§ **WORK TASK**: From the entries below, list each line with "verification".

§ **INFORMATION SHOWN**:
=======

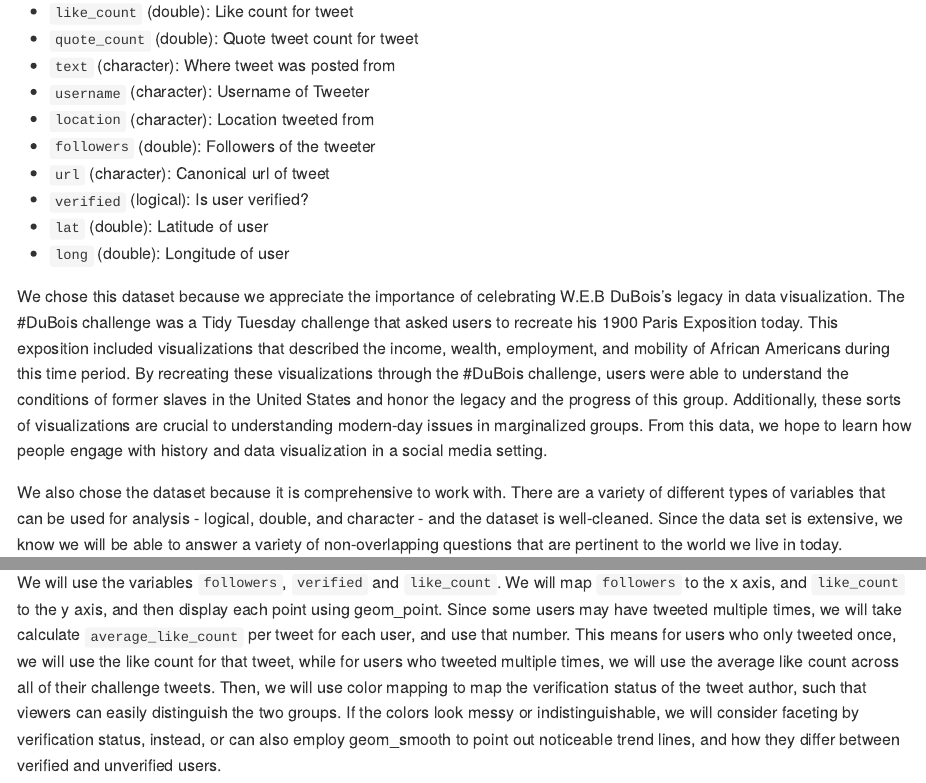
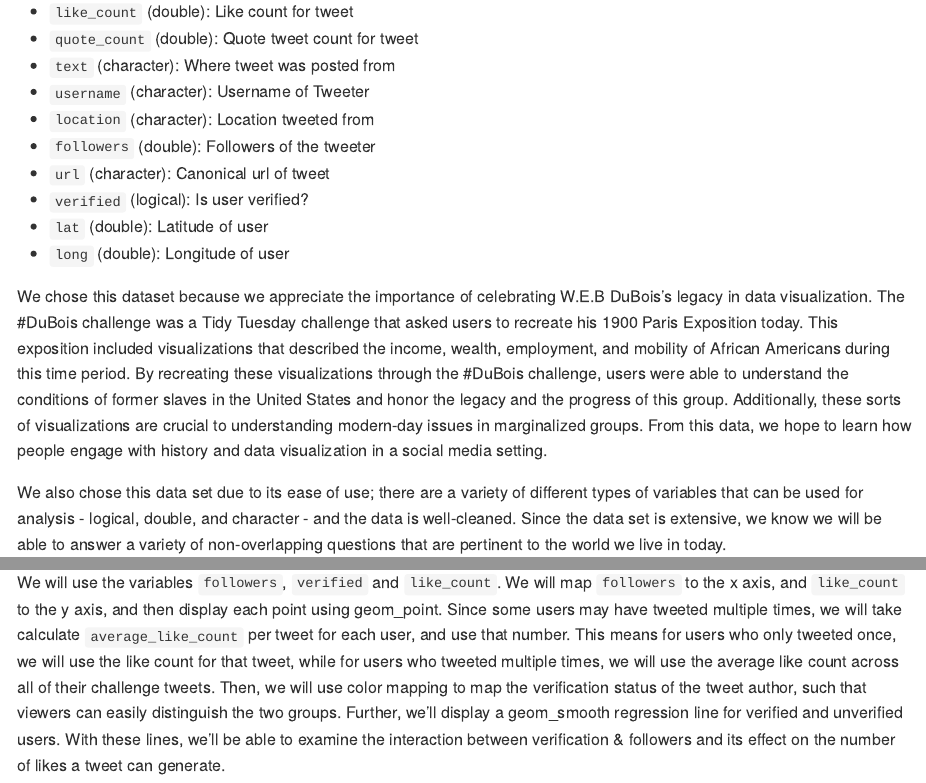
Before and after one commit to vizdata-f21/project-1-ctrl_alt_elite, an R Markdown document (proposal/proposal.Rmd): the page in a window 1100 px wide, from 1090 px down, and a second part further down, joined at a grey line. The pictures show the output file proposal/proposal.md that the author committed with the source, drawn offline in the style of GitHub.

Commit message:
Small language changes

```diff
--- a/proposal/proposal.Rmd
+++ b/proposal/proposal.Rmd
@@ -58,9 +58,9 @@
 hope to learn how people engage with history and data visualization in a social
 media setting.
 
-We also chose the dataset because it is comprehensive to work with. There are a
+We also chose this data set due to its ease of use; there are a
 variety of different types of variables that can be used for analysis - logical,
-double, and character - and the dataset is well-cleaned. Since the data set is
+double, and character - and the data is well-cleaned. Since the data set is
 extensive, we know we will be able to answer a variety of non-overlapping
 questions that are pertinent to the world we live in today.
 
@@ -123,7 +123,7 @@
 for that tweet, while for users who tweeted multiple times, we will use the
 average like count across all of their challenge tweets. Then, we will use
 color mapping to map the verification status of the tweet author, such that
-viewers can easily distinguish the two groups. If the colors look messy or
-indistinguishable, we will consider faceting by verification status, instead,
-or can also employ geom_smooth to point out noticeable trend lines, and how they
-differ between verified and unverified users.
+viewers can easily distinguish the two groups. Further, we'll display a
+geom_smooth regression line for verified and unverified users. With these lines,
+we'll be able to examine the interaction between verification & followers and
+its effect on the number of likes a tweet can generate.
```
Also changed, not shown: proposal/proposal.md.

=======

§ **ANSWER BOX**:
 color mapping to map the verification status of the tweet author, such that
-indistinguishable, we will consider faceting by verification status, instead,
+we'll be able to examine the interaction between verification & followers and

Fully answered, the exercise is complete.